Citing "increased terrorist threats," the United States issued a global alert on Monday for Americans planning to travel following deadly militant attacks in France and Mali.

In a national security address to parliament, Turnbull called for greater intelligence sharing with the leaders of Southeast Asian countries such as Indonesia, Malaysia and Singapore to which Australians are frequent visitors.

"From an Australian perspective, we see a real risk that terrorist groups in the region might be inspired by attacks such as we have seen in Ankara, Beirut, Bamako and Paris and we are very mindful of the fact that hundreds of thousands of Australians visit Southeast Asia every year, for business, study or holidays," he said.

Australia suffered its worst peacetime attack on its citizens on the Indonesian tourist island of Bali in 2002, when two Islamist suicide bombers set off explosives at packed nightclubs killing 202 people, including 88 Australians.

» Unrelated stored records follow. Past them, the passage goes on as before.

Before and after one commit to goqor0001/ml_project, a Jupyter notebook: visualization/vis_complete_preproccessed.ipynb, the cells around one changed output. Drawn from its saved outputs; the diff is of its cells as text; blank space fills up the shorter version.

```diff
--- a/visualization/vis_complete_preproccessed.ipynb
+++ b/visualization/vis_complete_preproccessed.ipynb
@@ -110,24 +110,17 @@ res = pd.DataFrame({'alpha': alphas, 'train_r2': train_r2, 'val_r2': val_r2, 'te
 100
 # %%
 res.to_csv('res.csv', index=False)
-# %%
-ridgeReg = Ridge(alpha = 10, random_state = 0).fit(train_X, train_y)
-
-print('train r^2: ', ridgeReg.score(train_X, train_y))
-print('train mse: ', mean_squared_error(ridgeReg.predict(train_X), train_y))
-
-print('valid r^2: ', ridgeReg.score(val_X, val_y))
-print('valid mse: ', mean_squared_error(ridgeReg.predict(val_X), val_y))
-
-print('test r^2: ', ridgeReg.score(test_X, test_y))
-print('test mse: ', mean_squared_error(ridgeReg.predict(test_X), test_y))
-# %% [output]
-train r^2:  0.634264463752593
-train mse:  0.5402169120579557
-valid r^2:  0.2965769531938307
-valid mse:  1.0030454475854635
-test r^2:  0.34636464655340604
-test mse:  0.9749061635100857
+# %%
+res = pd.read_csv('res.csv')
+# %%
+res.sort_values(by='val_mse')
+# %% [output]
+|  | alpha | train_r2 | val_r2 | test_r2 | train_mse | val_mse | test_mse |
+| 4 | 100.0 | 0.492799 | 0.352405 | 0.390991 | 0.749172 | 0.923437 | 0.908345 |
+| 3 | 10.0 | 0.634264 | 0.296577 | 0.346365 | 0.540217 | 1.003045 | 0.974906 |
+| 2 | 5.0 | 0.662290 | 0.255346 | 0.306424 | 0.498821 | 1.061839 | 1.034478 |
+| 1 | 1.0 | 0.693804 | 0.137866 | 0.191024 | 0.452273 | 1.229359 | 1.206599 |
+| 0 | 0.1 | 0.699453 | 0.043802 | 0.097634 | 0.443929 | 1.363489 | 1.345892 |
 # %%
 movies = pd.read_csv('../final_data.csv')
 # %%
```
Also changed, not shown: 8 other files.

Turnbull on Tuesday ordered Australian law enforcement officials to test their readiness for a mass casualty attack in the wake of the Nov. 13 Paris attacks which killed 130 people.

Australia is conducting air strikes against Islamic State as part of a U.S.-led coalition, which has led to threats of retaliatory attacks.

"I have ... asked that our law enforcement agencies test their responses to a mass casualty attack," Turnbull said.

"This work is in addition to the extensive reform of our national security laws.... These laws ensure our agencies have all the tools required in the effort to keep us safe."

Turnbull reiterated there were no plans to change Australia's military tactics against Islamic State, despite some politicians calling for troops to be sent to Syria.

Australia has been on heightened alert for attacks by home-grown radicals since last year.

In September, police shot dead a Melbourne teenager after he stabbed two counter-terrorism officers. Last December, two hostages were killed when police stormed a central Sydney cafe to end a 17-hour siege by a lone gunman, who was also killed.

Last month, a 15-year-old British boy was sentenced to life in prison for inciting an attack on a World War One commemorative event in Australia from his bedroom in northern England.

The discovery sparked a massive police operation in Melbourne that led to the arrest of five teenagers who were planning an Islamic State-inspired attack, authorities said.

About 120 Australians are believed to be fighting with Islamic State and other militant groups in Iraq and Syria, with several believed by intelligence agencies to hold leadership positions in Islamic State.